▶ [EXERCISE] Will you output all of the data below exactly, omitting the images?

▶ [RECORDS TO USE]
>>
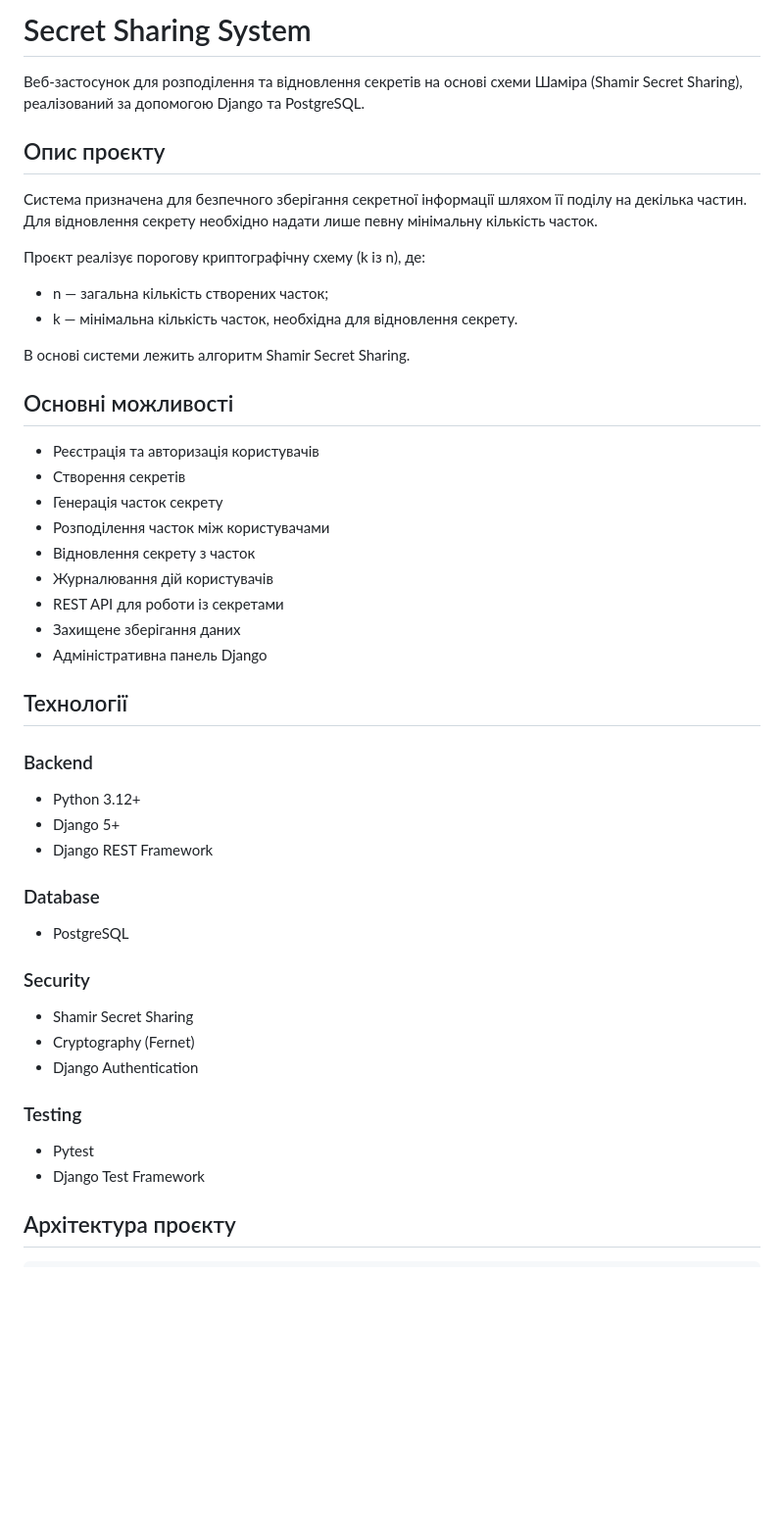
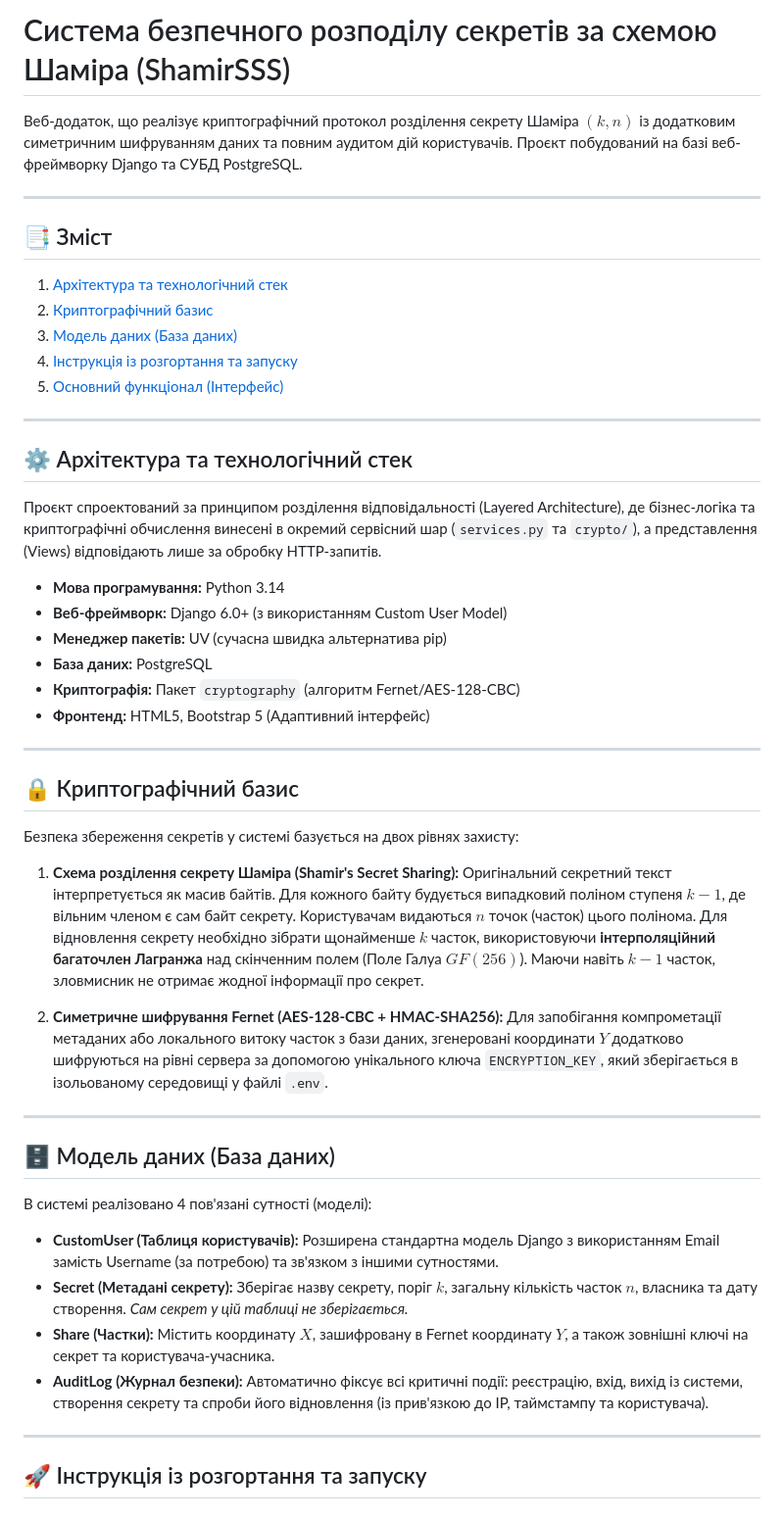
Before and after one commit to rruummy/secret-sharing-protocol, a Markdown page: README.md, the part around one of its changes. Shown at 98% size. GitHub-like rendering; blank space fills up the shorter version.

Commit message:
Rewrite README

```diff
--- a/README.md
+++ b/README.md
@@ -1,52 +1,53 @@
-# Secret Sharing System
+# Система безпечного розподілу секретів за схемою Шаміра (ShamirSSS)
 
-Веб-застосунок для розподілення та відновлення секретів на основі схеми Шаміра (Shamir Secret Sharing), реалізований за допомогою Django та PostgreSQL.
+Веб-додаток, що реалізує криптографічний протокол розділення секрету Шаміра $(k, n)$ із додатковим симетричним шифруванням даних та повним аудитом дій користувачів. Проєкт побудований на базі веб-фреймворку Django та СУБД PostgreSQL.
 
-## Опис проєкту
+---
 
-Система призначена для безпечного зберігання секретної інформації шляхом її поділу на декілька частин. Для відновлення секрету необхідно надати лише певну мінімальну кількість часток.
+## 📑 Зміст
+1. [Архітектура та технологічний стек](#-архітектура-та-технологічний-стек)
+2. [Криптографічний базис](#-криптографічний-базис)
+3. [Модель даних (База даних)](#-модель-даних-база-даних)
+4. [Інструкція із розгортання та запуску](#-інструкція-із-розгортання-та-запуску)
+5. [Основний функціонал (Інтерфейс)](#-основний-функціонал-інтерфейс)
 
-Проєкт реалізує порогову криптографічну схему (k із n), де:
+---
 
-* n — загальна кількість створених часток;
-* k — мінімальна кількість часток, необхідна для відновлення секрету.
+## ⚙️ Архітектура та технологічний стек
 
-В основі системи лежить алгоритм Shamir Secret Sharing.
+Проєкт спроектований за принципом розділення відповідальності (Layered Architecture), де бізнес-логіка та криптографічні обчислення винесені в окремий сервісний шар (`services.py` та `crypto/`), а представлення (Views) відповідають лише за обробку HTTP-запитів.
 
-## Основні можливості
+* **Мова програмування:** Python 3.14
+* **Веб-фреймворк:** Django 6.0+ (з використанням Custom User Model)
+* **Менеджер пакетів:** UV (сучасна швидка альтернатива pip)
+* **База даних:** PostgreSQL
+* **Криптографія:** Пакет `cryptography` (алгоритм Fernet/AES-128-CBC)
+* **Фронтенд:** HTML5, Bootstrap 5 (Адаптивний інтерфейс)
 
-* Реєстрація та авторизація користувачів
-* Створення секретів
-* Генерація часток секрету
-* Розподілення часток між користувачами
-* Відновлення секрету з часток
-* Журналювання дій користувачів
-* REST API для роботи із секретами
-* Захищене зберігання даних
-* Адміністративна панель Django
+---
 
-## Технології
+## 🔒 Криптографічний базис
 
-### Backend
+Безпека збереження секретів у системі базується на двох рівнях захисту:
 
-* Python 3.12+
-* Django 5+
-* Django REST Framework
+1. **Схема розділення секрету Шаміра (Shamir's Secret Sharing):**
+   Оригінальний секретний текст інтерпретується як масив байтів. Для кожного байту будується випадковий поліном ступеня $k-1$, де вільним членом є сам байт секрету. Користувачам видаються $n$ точок (часток) цього полінома. Для відновлення секрету необхідно зібрати щонайменше $k$ часток, використовуючи **інтерполяційний багаточлен Лагранжа** над скінченним полем (Поле Галуа $GF(256)$). Маючи навіть $k-1$ часток, зловмисник не отримає жодної інформації про секрет.
 
-### Database
+2. **Симетричне шифрування Fernet (AES-128-CBC + HMAC-SHA256):**
+   Для запобігання компрометації метаданих або локального витоку часток з бази даних, згенеровані координати $Y$ додатково шифруються на рівні сервера за допомогою унікального ключа `ENCRYPTION_KEY`, який зберігається в ізольованому середовищі у файлі `.env`.
 
-* PostgreSQL
+---
 
-### Security
+## 🗄️ Модель даних (База даних)
 
-* Shamir Secret Sharing
-* Cryptography (Fernet)
-* Django Authentication
+В системі реалізовано 4 пов'язані сутності (моделі):
 
-### Testing
+* **CustomUser (Таблиця користувачів):** Розширена стандартна модель Django з використанням Email замість Username (за потребою) та зв'язком з іншими сутностями.
+* **Secret (Метадані секрету):** Зберігає назву секрету, поріг $k$, загальну кількість часток $n$, власника та дату створення. *Сам секрет у цій таблиці не зберігається.*
+* **Share (Частки):** Містить координату $X$, зашифровану в Fernet координату $Y$, а також зовнішні ключі на секрет та користувача-учасника.
+* **AuditLog (Журнал безпеки):** Автоматично фіксує всі критичні події: реєстрацію, вхід, вихід із системи, створення секрету та спроби його відновлення (із прив'язкою до IP, таймстампу та користувача).
 
-* Pytest
-* Django Test Framework
+---
 
-## Архітектура проєкту
+## 🚀 Інструкція із розгортання та запуску
 
```
Also changed, not shown: other parts of README.md (+4 -250 lines).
<<
▶ [TASK RESULT]
Before and after one commit to rruummy/secret-sharing-protocol, a Markdown page: README.md, the part around one of its changes. Shown at 98% size. GitHub-like rendering; blank space fills up the shorter version.

Commit message:
Rewrite README

```diff
--- a/README.md
+++ b/README.md
@@ -1,52 +1,53 @@
-# Secret Sharing System
+# Система безпечного розподілу секретів за схемою Шаміра (ShamirSSS)
 
-Веб-застосунок для розподілення та відновлення секретів на основі схеми Шаміра (Shamir Secret Sharing), реалізований за допомогою Django та PostgreSQL.
+Веб-додаток, що реалізує криптографічний протокол розділення секрету Шаміра $(k, n)$ із додатковим симетричним шифруванням даних та повним аудитом дій користувачів. Проєкт побудований на базі веб-фреймворку Django та СУБД PostgreSQL.
 
-## Опис проєкту
+---
 
-Система призначена для безпечного зберігання секретної інформації шляхом її поділу на декілька частин. Для відновлення секрету необхідно надати лише певну мінімальну кількість часток.
+## 📑 Зміст
+1. [Архітектура та технологічний стек](#-архітектура-та-технологічний-стек)
+2. [Криптографічний базис](#-криптографічний-базис)
+3. [Модель даних (База даних)](#-модель-даних-база-даних)
+4. [Інструкція із розгортання та запуску](#-інструкція-із-розгортання-та-запуску)
+5. [Основний функціонал (Інтерфейс)](#-основний-функціонал-інтерфейс)
 
-Проєкт реалізує порогову криптографічну схему (k із n), де:
+---
 
-* n — загальна кількість створених часток;
-* k — мінімальна кількість часток, необхідна для відновлення секрету.
+## ⚙️ Архітектура та технологічний стек
 
-В основі системи лежить алгоритм Shamir Secret Sharing.
+Проєкт спроектований за принципом розділення відповідальності (Layered Architecture), де бізнес-логіка та криптографічні обчислення винесені в окремий сервісний шар (`services.py` та `crypto/`), а представлення (Views) відповідають лише за обробку HTTP-запитів.
 
-## Основні можливості
+* **Мова програмування:** Python 3.14
+* **Веб-фреймворк:** Django 6.0+ (з використанням Custom User Model)
+* **Менеджер пакетів:** UV (сучасна швидка альтернатива pip)
+* **База даних:** PostgreSQL
+* **Криптографія:** Пакет `cryptography` (алгоритм Fernet/AES-128-CBC)
+* **Фронтенд:** HTML5, Bootstrap 5 (Адаптивний інтерфейс)
 
-* Реєстрація та авторизація користувачів
-* Створення секретів
-* Генерація часток секрету
-* Розподілення часток між користувачами
-* Відновлення секрету з часток
-* Журналювання дій користувачів
-* REST API для роботи із секретами
-* Захищене зберігання даних
-* Адміністративна панель Django
+---
 
-## Технології
+## 🔒 Криптографічний базис
 
-### Backend
+Безпека збереження секретів у системі базується на двох рівнях захисту:
 
-* Python 3.12+
-* Django 5+
-* Django REST Framework
+1. **Схема розділення секрету Шаміра (Shamir's Secret Sharing):**
+   Оригінальний секретний текст інтерпретується як масив байтів. Для кожного байту будується випадковий поліном ступеня $k-1$, де вільним членом є сам байт секрету. Користувачам видаються $n$ точок (часток) цього полінома. Для відновлення секрету необхідно зібрати щонайменше $k$ часток, використовуючи **інтерполяційний багаточлен Лагранжа** над скінченним полем (Поле Галуа $GF(256)$). Маючи навіть $k-1$ часток, зловмисник не отримає жодної інформації про секрет.
 
-### Database
+2. **Симетричне шифрування Fernet (AES-128-CBC + HMAC-SHA256):**
+   Для запобігання компрометації метаданих або локального витоку часток з бази даних, згенеровані координати $Y$ додатково шифруються на рівні сервера за допомогою унікального ключа `ENCRYPTION_KEY`, який зберігається в ізольованому середовищі у файлі `.env`.
 
-* PostgreSQL
+---
 
-### Security
+## 🗄️ Модель даних (База даних)
 
-* Shamir Secret Sharing
-* Cryptography (Fernet)
-* Django Authentication
+В системі реалізовано 4 пов'язані сутності (моделі):
 
-### Testing
+* **CustomUser (Таблиця користувачів):** Розширена стандартна модель Django з використанням Email замість Username (за потребою) та зв'язком з іншими сутностями.
+* **Secret (Метадані секрету):** Зберігає назву секрету, поріг $k$, загальну кількість часток $n$, власника та дату створення. *Сам секрет у цій таблиці не зберігається.*
+* **Share (Частки):** Містить координату $X$, зашифровану в Fernet координату $Y$, а також зовнішні ключі на секрет та користувача-учасника.
+* **AuditLog (Журнал безпеки):** Автоматично фіксує всі критичні події: реєстрацію, вхід, вихід із системи, створення секрету та спроби його відновлення (із прив'язкою до IP, таймстампу та користувача).
 
-* Pytest
-* Django Test Framework
+---
 
-## Архітектура проєкту
+## 🚀 Інструкція із розгортання та запуску
 
```
Also changed, not shown: other parts of README.md (+4 -250 lines).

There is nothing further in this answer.